- Action item: Please copy every line of the data in which the string "ボタン等" appears.

- Dataset excerpts:
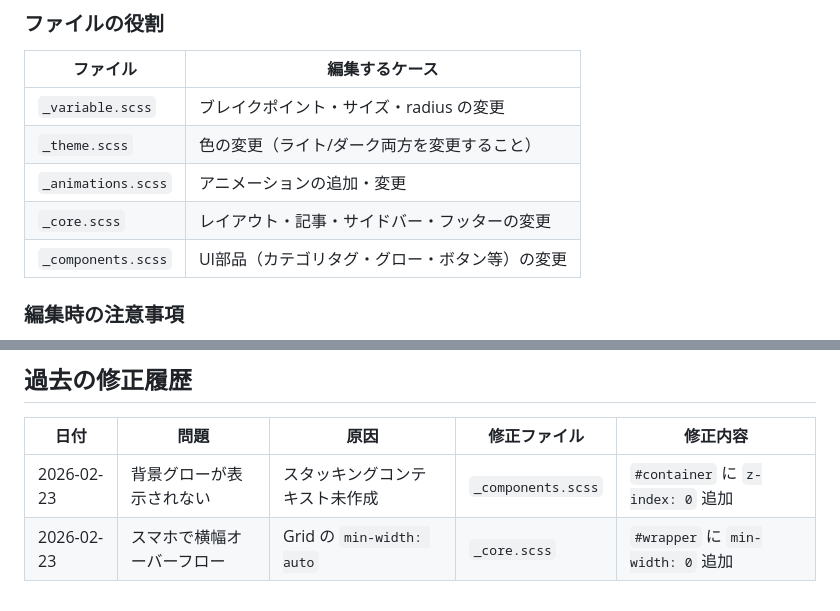
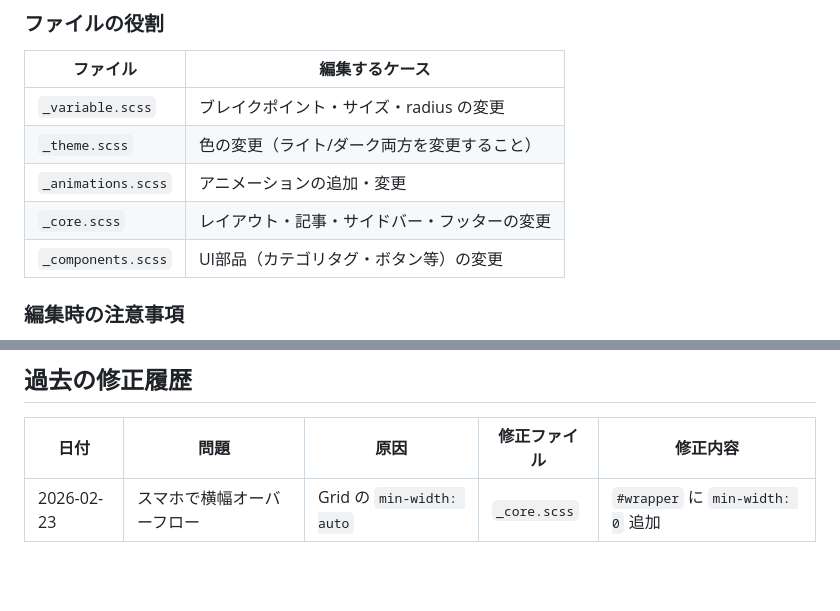
Before and after one commit to 1llum1n4t1s/1llum1n4t1s.github.io, a Markdown page: doc/DEBUGGING_GUIDE.md, 2 parts joined by grey strips. GitHub-like rendering; blank space fills up the shorter version.

```diff
--- a/doc/DEBUGGING_GUIDE.md
+++ b/doc/DEBUGGING_GUIDE.md
@@ -213,7 +179,7 @@ checkGrid('#content-inner');
 | `_theme.scss` | 色の変更（ライト/ダーク両方を変更すること） |
 | `_animations.scss` | アニメーションの追加・変更 |
 | `_core.scss` | レイアウト・記事・サイドバー・フッターの変更 |
-| `_components.scss` | UI部品（カテゴリタグ・グロー・ボタン等）の変更 |
+| `_components.scss` | UI部品（カテゴリタグ・ボタン等）の変更 |
 
 ### 編集時の注意事項
 
@@ -226,5 +192,4 @@ checkGrid('#content-inner');
 
 | 日付 | 問題 | 原因 | 修正ファイル | 修正内容 |
 |------|------|------|-------------|---------|
-| 2026-02-23 | 背景グローが表示されない | スタッキングコンテキスト未作成 | `_components.scss` | `#container` に `z-index: 0` 追加 |
 | 2026-02-23 | スマホで横幅オーバーフロー | Grid の `min-width: auto` | `_core.scss` | `#wrapper` に `min-width: 0` 追加 |
```
Also changed, not shown: other parts of doc/DEBUGGING_GUIDE.md (+7 -41 lines), CLAUDE.md (+1 -1 lines), doc/PROJECT_OVERVIEW.md (+13 -20 lines).
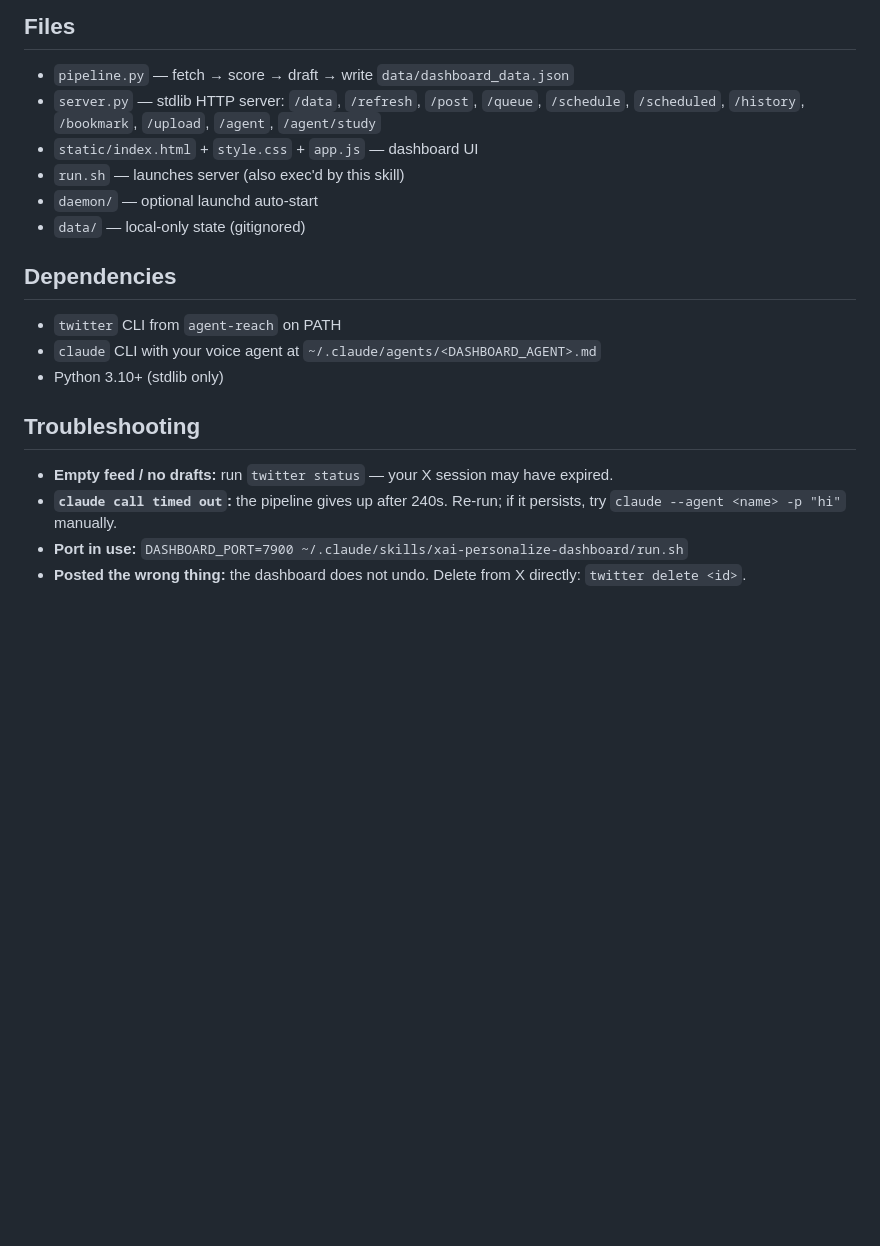
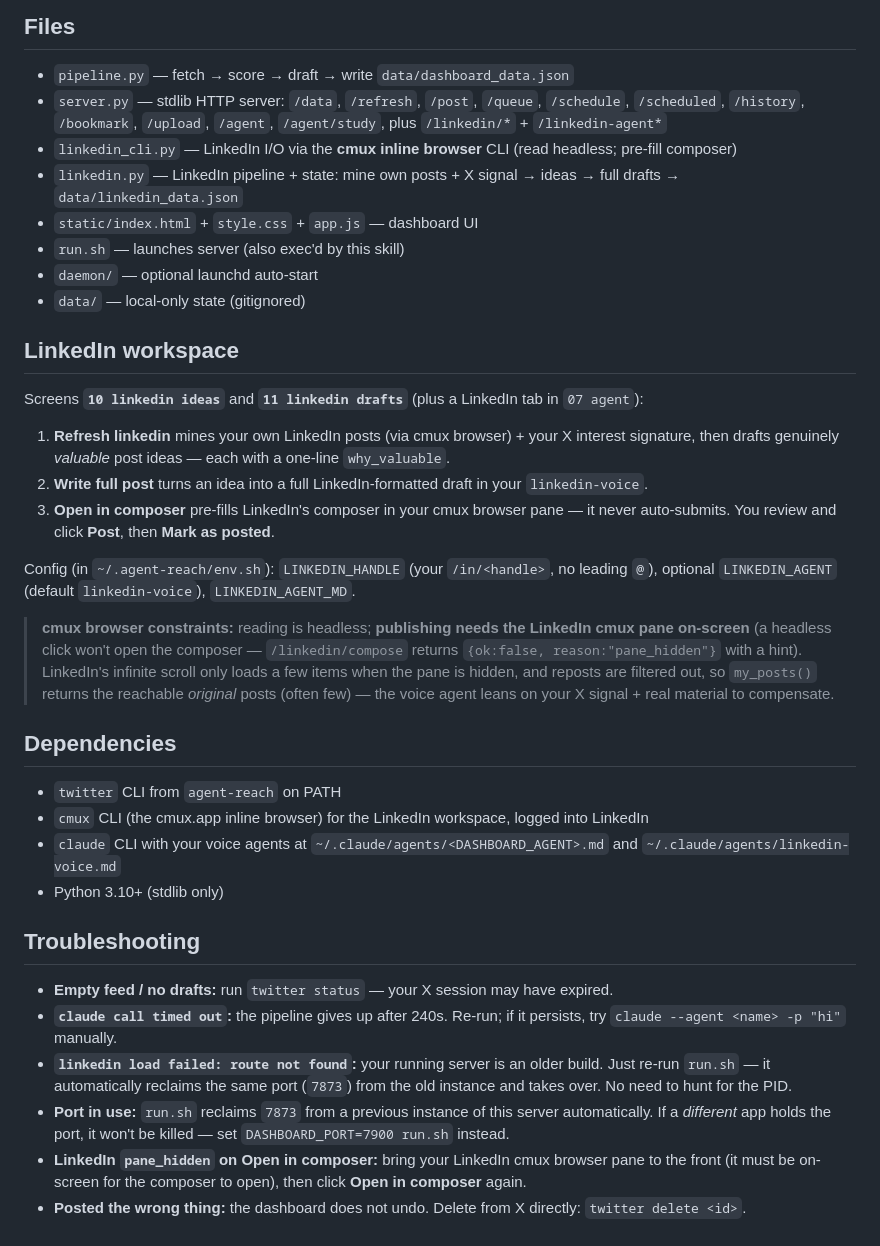
Before and after one commit to yagyesh-bobde/xai-personalize-dashboard, a Markdown page: SKILL.md, the part around the change. GitHub-like rendering; blank space fills up the shorter version.

```diff
--- a/SKILL.md
+++ b/SKILL.md
@@ -51,21 +51,38 @@ export DASHBOARD_PORT="7873"         # optional — server port
 ## Files
 
 - `pipeline.py` — fetch → score → draft → write `data/dashboard_data.json`
-- `server.py` — stdlib HTTP server: `/data`, `/refresh`, `/post`, `/queue`, `/schedule`, `/scheduled`, `/history`, `/bookmark`, `/upload`, `/agent`, `/agent/study`
+- `server.py` — stdlib HTTP server: `/data`, `/refresh`, `/post`, `/queue`, `/schedule`, `/scheduled`, `/history`, `/bookmark`, `/upload`, `/agent`, `/agent/study`, plus `/linkedin/*` + `/linkedin-agent*`
+- `linkedin_cli.py` — LinkedIn I/O via the **cmux inline browser** CLI (read headless; pre-fill composer)
+- `linkedin.py` — LinkedIn pipeline + state: mine own posts + X signal → ideas → full drafts → `data/linkedin_data.json`
 - `static/index.html` + `style.css` + `app.js` — dashboard UI
 - `run.sh` — launches server (also exec'd by this skill)
 - `daemon/` — optional launchd auto-start
 - `data/` — local-only state (gitignored)
 
+## LinkedIn workspace
+
+Screens **`10 linkedin ideas`** and **`11 linkedin drafts`** (plus a LinkedIn tab in `07 agent`):
+
+1. **Refresh linkedin** mines your own LinkedIn posts (via cmux browser) + your X interest signature, then drafts genuinely *valuable* post ideas — each with a one-line `why_valuable`.
+2. **Write full post** turns an idea into a full LinkedIn-formatted draft in your `linkedin-voice`.
+3. **Open in composer** pre-fills LinkedIn's composer in your cmux browser pane — it never auto-submits. You review and click **Post**, then **Mark as posted**.
+
+Config (in `~/.agent-reach/env.sh`): `LINKEDIN_HANDLE` (your `/in/<handle>`, no leading `@`), optional `LINKEDIN_AGENT` (default `linkedin-voice`), `LINKEDIN_AGENT_MD`.
+
+> **cmux browser constraints:** reading is headless; **publishing needs the LinkedIn cmux pane on-screen** (a headless click won't open the composer — `/linkedin/compose` returns `{ok:false, reason:"pane_hidden"}` with a hint). LinkedIn's infinite scroll only loads a few items when the pane is hidden, and reposts are filtered out, so `my_posts()` returns the reachable *original* posts (often few) — the voice agent leans on your X signal + real material to compensate.
+
 ## Dependencies
 
 - `twitter` CLI from `agent-reach` on PATH
-- `claude` CLI with your voice agent at `~/.claude/agents/<DASHBOARD_AGENT>.md`
+- `cmux` CLI (the cmux.app inline browser) for the LinkedIn workspace, logged into LinkedIn
+- `claude` CLI with your voice agents at `~/.claude/agents/<DASHBOARD_AGENT>.md` and `~/.claude/agents/linkedin-voice.md`
 - Python 3.10+ (stdlib only)
 
 ## Troubleshooting
 
 - **Empty feed / no drafts:** run `twitter status` — your X session may have expired.
 - **`claude call timed out`:** the pipeline gives up after 240s. Re-run; if it persists, try `claude --agent <name> -p "hi"` manually.
-- **Port in use:** `DASHBOARD_PORT=7900 ~/.claude/skills/xai-personalize-dashboard/run.sh`
+- **`linkedin load failed: route not found`:** your running server is an older build. Just re-run `run.sh` — it automatically reclaims the same port (`7873`) from the old instance and takes over. No need to hunt for the PID.
+- **Port in use:** `run.sh` reclaims `7873` from a previous instance of this server automatically. If a *different* app holds the port, it won't be killed — set `DASHBOARD_PORT=7900 run.sh` instead.
+- **LinkedIn `pane_hidden` on Open in composer:** bring your LinkedIn cmux browser pane to the front (it must be on-screen for the composer to open), then click **Open in composer** again.
 - **Posted the wrong thing:** the dashboard does not undo. Delete from X directly: `twitter delete <id>`.
```
Also changed, not shown: README.md (+32 -0 lines), 1 other file.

- Solution:
-| `_components.scss` | UI部品（カテゴリタグ・グロー・ボタン等）の変更 |
+| `_components.scss` | UI部品（カテゴリタグ・ボタン等）の変更 |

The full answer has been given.